▶ [EXTRACTED RECORDS]
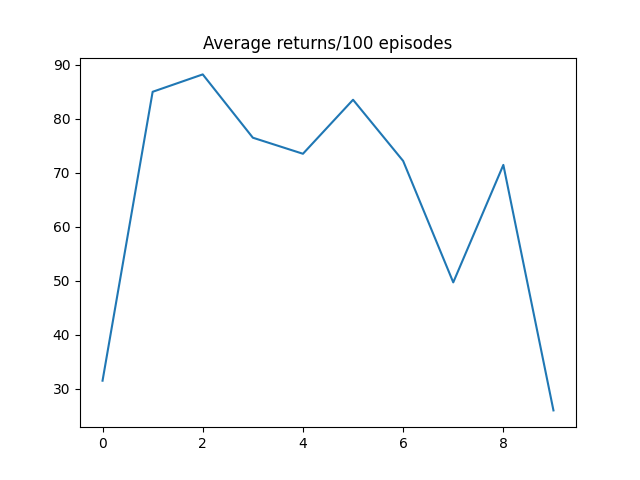
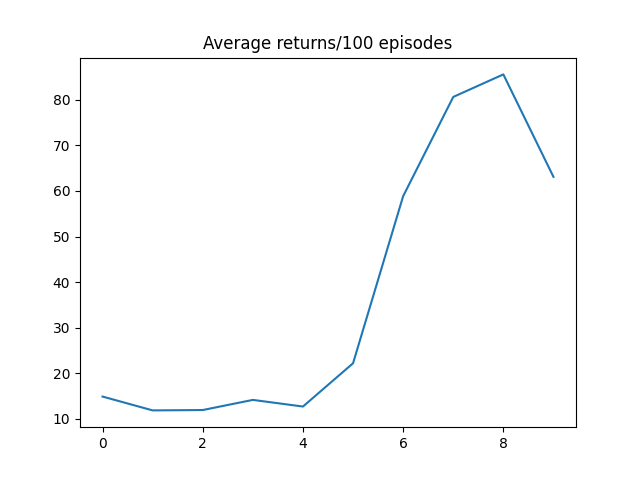
Adjust target value of final states. Learning is visible now!

diff --git a/dqn/agent.py b/dqn/agent.py
@@ -22,7 +22,8 @@ class DQNAgent:
                  epsilon_max: Optional[float] = None,
                  epsilon_min: Optional[float] = None,
                  epsilon_decay: Optional[float] = None,
-                 soft_update: bool = False):
+                 soft_update: bool = False,
+                 weight_copy_rate: int = 3000):
         """
         :param num_states: Number of states.
         :param num_actions: Number of actions.
@@ -48,10 +49,11 @@ class DQNAgent:
         self.buffer = ReplayBuffer(self.buffer_capacity, tuple([self.obs_dim])) # initialise replay buffer
 
         self.target_nn = QModel(obs_dim, num_actions) # setup w-
-        self.copy_nn()
+        #self.copy_nn()
 
         self.training_steps = 0 # keep count of the amount of training steps done (to replace target network)
         self.soft_update = soft_update
+        self.weight_copy_rate = weight_copy_rate
 
     def greedy_action(self, observation) -> int:
         """
@@ -98,7 +100,7 @@ class DQNAgent:
                 self.target_nn.state_dict()[weight_idx] = self.nn.state_dict()[weight_idx] * 0.005 + self.target_nn.state_dict()[weight_idx] * (1 - 0.005)
         else:
             self.training_steps += 1
-            if (self.training_steps == 10000): # chosen as constant, could also be a parameter. 1000 yields best average returns
+            if (self.training_steps == self.weight_copy_rate): # chosen as constant, could also be a parameter
                 self.training_steps = 0
                 self.copy_nn()
 
@@ -108,14 +110,17 @@ class DQNAgent:
         #q(St, a)
         state_action_values = self.nn(states) # [batch_size, 2]
         
-        idx = torch.unsqueeze(torch.from_numpy(actions), 1) # expand the dimension of actions to allow for use in torch.gather => [batch_size, 1]
+        idx = torch.unsqueeze(torch.from_numpy(actions), 1) # expand the nr of dimensions of actions to allow for use in torch.gather => [batch_size, 1]
         estimates = torch.gather(state_action_values, 1, idx) # get correct action_values
-        
+    
 
         # max qw-(St+1, a)
         with torch.no_grad():
-            next_state_values, _ = self.target_nn(next_states).max(1) # return max entry along axis 1
-        targets = torch.tensor(rewards) + (self.gamma * next_state_values) # [batch_size]
+            next_state_values= self.target_nn(next_states).max(1)[0] # return max entry along axis 1
+            for i in range(31):
+                if dones[i]:
+                    next_state_values[i] = 0 # ensure final states have target value of 0 !!!!
+        targets = torch.from_numpy(rewards) + (self.gamma * next_state_values)# [batch_size]
 
         criterion = torch.nn.MSELoss()
 
@@ -134,5 +139,7 @@ class DQNAgent:
 
     def copy_nn(self): # replaces w- with w
         self.learning_rate *= self.learning_rate
+        #self.weight_copy_rate *= 2
+        print("Copied weights")
         self.target_nn.load_state_dict(self.nn.state_dict())
 

diff --git a/dqn/runner.py b/dqn/runner.py
@@ -38,7 +38,7 @@ def run_episode(env: Env, agent: DQNAgent, training: bool, gamma) -> float:
 def train(env: Env, gamma: float, num_episodes: int, evaluate_every: int, num_evaluation_episodes: int,
           alpha: float, buffer_capacity: int, batch_size:int,
           epsilon_max: Optional[float] = None, epsilon_min: Optional[float] = None,
-          epsilon_decay: Optional[float] = None, soft_update: bool = False) -> Tuple[DQNAgent, ndarray, ndarray]:
+          epsilon_decay: Optional[float] = None, soft_update: bool = False, weight_copy_rate: int = 3000) -> Tuple[DQNAgent, ndarray, ndarray]:
     """
     Training loop.
 
@@ -56,7 +56,7 @@ def train(env: Env, gamma: float, num_episodes: int, evaluate_every: int, num_ev
     """
     digits = len(str(num_episodes))
     agent = DQNAgent(4, 2, alpha, gamma, buffer_capacity, batch_size, epsilon_max,
-                          epsilon_min, epsilon_decay, soft_update)
+                          epsilon_min, epsilon_decay, soft_update, weight_copy_rate)
     evaluation_returns = np.zeros(num_episodes // evaluate_every)
     returns = np.zeros(num_episodes)
     for episode in range(num_episodes):
@@ -70,6 +70,8 @@ def train(env: Env, gamma: float, num_episodes: int, evaluate_every: int, num_ev
             evaluation_returns[evaluation_step] = np.mean(cum_rewards_eval)
             print(f"Episode {(episode + 1): >{digits}}/{num_episodes:0{digits}}:\t"
                   f"Averaged evaluation return {evaluation_returns[evaluation_step]:0.3}")
+            
+            env.reset(seed=np.random.randint(0, 2500)) # use a different seed after every evaluation episode
     return agent, returns, evaluation_returns
 
 def plot_returns(returns, evaluation_returns):
@@ -85,7 +87,7 @@ def plot_returns(returns, evaluation_returns):
     fig1 = plt.figure()
     plt.title("Average returns/100 episodes")
     plt.plot(range(10), avg_returns)
-    fig1.savefig('cartpole_avg_returns_training')
+    fig1.savefig('cartpole_avg_returns_training.png')
 
     fig2 = plt.figure()
     plt.title("Avg evaluation return/eval. episode")
@@ -95,6 +97,6 @@ def plot_returns(returns, evaluation_returns):
 if __name__ == '__main__':
     env = gym.make('CartPole-v1')
     
-    agent, returns, eval_returns = train(env, .99, 1000, 50, 32, .01, 5000, 32, 1.0, .05, .99, False)
+    agent, returns, eval_returns = train(env, .99, 1000, 50, 32, .01, 10000, 32, 1.0, .05, .99, False, 4000)
     plot_returns(returns, eval_returns)
 

diff --git a/dqn/model.py b/dqn/model.py
@@ -1,6 +1,6 @@
 import torch
 import torch.nn as nn
-import torch.nn.functional as F
+import torch.nn.functional as F # deprecated..
 
 
 class QModel(nn.Module):
@@ -13,6 +13,6 @@ class QModel(nn.Module):
         if not isinstance(state, torch.Tensor):
             state = torch.Tensor(state)
         x = self.f1(state)
-        x = F.tanh(x)
+        x = torch.tanh(x)
         x = self.f2(x)
         return x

▶ [AIM OF THE EXERCISE]
Please reproduce the lines from the line with "evaluation_returns = np.zeros(num_episodes" to the line with "-70,6 +70,8 @@", both ends included, exactly as they appear above.

▶ [RESPONSE BOX]
     evaluation_returns = np.zeros(num_episodes // evaluate_every)
     returns = np.zeros(num_episodes)
     for episode in range(num_episodes):
@@ -70,6 +70,8 @@ def train(env: Env, gamma: float, num_episodes: int, evaluate_every: int, num_ev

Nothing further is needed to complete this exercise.